Extracted records
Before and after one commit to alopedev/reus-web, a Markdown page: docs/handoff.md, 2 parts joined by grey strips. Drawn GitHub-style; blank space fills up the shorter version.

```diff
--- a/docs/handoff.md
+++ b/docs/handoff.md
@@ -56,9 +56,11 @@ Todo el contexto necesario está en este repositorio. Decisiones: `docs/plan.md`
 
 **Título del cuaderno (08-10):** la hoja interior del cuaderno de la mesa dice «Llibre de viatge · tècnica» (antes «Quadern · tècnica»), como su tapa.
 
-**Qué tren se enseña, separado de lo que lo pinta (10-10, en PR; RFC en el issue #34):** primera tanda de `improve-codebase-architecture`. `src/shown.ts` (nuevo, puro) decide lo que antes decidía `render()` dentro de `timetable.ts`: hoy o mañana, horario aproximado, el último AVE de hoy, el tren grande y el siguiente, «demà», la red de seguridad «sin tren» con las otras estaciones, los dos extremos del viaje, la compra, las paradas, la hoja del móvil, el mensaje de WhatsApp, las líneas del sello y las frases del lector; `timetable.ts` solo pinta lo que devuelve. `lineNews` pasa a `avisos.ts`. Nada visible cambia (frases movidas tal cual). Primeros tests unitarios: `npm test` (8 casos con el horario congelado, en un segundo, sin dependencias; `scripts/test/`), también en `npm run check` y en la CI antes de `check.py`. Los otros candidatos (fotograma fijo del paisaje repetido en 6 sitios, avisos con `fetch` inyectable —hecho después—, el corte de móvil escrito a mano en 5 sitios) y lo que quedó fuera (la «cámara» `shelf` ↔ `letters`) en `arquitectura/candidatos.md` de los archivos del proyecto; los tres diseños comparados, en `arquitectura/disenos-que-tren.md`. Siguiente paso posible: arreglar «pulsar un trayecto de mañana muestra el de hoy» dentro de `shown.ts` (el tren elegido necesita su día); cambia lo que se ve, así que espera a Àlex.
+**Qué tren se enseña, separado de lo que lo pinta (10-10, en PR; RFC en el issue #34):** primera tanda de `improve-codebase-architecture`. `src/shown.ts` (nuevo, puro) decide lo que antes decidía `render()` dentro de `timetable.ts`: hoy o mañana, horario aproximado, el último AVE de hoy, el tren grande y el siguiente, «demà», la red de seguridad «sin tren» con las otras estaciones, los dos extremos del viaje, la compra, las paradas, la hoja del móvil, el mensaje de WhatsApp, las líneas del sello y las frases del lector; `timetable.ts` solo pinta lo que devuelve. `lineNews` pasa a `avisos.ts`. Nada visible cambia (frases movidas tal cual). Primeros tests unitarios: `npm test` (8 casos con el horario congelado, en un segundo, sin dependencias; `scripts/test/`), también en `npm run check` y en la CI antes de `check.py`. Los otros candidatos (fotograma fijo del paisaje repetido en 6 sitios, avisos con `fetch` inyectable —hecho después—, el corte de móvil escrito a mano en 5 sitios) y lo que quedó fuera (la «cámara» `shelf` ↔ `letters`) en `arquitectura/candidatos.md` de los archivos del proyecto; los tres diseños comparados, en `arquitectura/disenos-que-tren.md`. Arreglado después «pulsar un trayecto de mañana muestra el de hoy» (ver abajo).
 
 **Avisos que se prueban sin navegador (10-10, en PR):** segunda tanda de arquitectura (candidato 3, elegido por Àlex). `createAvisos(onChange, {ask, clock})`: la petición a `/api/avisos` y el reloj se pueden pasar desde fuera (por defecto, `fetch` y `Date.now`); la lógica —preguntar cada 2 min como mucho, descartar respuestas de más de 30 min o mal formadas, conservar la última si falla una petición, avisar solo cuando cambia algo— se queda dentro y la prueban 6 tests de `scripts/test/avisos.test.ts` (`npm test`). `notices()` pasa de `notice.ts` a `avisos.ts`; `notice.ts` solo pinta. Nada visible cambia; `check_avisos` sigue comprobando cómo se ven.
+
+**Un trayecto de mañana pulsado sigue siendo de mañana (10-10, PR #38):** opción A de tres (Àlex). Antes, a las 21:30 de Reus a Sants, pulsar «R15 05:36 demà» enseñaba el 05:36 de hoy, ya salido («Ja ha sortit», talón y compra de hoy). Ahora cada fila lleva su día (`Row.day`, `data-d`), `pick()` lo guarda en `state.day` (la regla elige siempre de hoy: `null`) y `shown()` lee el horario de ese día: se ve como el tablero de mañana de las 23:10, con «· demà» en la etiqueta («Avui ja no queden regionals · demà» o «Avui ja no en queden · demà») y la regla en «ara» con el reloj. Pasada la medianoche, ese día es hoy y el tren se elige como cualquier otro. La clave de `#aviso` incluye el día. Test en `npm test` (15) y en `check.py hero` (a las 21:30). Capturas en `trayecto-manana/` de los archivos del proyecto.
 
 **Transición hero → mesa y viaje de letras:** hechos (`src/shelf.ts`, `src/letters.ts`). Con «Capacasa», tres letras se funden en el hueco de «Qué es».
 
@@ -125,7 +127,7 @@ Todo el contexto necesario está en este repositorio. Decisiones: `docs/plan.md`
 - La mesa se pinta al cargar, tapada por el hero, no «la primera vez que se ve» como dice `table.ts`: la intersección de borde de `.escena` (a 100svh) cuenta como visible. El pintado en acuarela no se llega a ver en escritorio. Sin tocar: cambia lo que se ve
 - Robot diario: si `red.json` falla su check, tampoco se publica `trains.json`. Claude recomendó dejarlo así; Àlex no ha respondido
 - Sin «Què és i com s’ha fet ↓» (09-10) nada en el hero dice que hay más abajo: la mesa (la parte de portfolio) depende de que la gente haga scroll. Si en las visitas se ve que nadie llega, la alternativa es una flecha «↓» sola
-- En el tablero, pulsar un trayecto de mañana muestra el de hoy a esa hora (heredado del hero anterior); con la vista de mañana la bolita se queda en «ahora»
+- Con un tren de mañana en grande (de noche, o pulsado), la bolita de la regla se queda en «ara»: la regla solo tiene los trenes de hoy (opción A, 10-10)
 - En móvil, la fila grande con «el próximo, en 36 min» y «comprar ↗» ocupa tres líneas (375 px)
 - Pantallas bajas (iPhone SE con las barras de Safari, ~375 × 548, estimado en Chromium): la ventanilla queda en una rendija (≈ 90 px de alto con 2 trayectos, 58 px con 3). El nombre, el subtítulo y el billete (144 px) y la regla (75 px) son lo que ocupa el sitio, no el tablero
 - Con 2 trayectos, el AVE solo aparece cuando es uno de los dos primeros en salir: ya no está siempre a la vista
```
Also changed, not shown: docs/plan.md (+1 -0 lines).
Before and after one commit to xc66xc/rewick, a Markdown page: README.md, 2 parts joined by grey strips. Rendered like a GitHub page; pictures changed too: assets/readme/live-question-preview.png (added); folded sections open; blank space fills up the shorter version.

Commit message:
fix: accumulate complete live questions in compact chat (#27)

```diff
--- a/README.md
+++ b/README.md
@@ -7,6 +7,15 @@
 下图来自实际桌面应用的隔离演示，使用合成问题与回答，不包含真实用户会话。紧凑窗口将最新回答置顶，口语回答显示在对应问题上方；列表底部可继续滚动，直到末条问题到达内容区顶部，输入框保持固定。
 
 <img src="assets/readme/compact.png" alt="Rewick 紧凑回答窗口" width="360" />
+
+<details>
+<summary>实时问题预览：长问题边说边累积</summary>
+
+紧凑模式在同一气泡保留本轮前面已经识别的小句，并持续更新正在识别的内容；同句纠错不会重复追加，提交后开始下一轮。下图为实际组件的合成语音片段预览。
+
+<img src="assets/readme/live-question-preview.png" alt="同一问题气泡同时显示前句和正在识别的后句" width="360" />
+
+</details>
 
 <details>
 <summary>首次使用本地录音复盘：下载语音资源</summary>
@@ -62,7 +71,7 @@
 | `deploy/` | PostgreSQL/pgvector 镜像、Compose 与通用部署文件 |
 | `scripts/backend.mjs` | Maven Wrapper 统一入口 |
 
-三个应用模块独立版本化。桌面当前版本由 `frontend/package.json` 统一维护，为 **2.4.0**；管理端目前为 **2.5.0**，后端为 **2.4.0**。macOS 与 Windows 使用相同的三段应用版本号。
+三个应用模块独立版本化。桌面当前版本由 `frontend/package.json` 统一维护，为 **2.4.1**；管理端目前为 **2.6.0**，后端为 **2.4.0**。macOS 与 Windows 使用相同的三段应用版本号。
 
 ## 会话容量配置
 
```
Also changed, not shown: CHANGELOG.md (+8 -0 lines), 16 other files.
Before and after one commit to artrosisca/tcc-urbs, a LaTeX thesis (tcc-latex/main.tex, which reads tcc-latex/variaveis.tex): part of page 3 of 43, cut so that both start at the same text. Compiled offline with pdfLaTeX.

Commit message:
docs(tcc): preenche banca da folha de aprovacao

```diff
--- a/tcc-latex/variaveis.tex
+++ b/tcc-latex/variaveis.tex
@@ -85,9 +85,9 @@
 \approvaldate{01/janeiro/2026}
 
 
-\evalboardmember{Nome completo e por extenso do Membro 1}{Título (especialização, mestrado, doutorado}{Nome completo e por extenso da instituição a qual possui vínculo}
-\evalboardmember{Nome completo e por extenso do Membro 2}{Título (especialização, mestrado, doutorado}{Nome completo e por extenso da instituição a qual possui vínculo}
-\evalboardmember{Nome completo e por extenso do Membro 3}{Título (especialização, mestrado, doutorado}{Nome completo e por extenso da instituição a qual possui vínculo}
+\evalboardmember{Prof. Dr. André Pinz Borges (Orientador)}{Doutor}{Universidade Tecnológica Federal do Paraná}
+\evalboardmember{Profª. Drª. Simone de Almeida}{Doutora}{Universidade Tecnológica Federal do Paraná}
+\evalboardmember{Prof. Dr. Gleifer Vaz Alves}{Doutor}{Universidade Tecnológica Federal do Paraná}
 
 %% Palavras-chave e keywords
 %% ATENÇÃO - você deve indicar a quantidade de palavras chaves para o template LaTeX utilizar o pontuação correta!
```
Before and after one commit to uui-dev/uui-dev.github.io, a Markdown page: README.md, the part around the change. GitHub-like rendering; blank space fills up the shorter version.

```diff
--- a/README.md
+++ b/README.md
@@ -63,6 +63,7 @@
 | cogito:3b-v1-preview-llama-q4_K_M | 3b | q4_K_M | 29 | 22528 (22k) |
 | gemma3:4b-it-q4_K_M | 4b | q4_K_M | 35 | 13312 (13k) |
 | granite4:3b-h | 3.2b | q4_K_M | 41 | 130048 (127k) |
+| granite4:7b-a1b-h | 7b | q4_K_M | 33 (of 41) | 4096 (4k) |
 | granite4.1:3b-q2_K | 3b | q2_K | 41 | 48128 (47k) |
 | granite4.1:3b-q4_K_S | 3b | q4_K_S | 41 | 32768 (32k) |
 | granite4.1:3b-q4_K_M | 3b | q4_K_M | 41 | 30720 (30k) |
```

Activity
Across all the records above, find each line with "Nome" in it and copy it.

Completed task
-\evalboardmember{Nome completo e por extenso do Membro 1}{Título (especialização, mestrado, doutorado}{Nome completo e por extenso da instituição a qual possui vínculo}
-\evalboardmember{Nome completo e por extenso do Membro 2}{Título (especialização, mestrado, doutorado}{Nome completo e por extenso da instituição a qual possui vínculo}
-\evalboardmember{Nome completo e por extenso do Membro 3}{Título (especialização, mestrado, doutorado}{Nome completo e por extenso da instituição a qual possui vínculo}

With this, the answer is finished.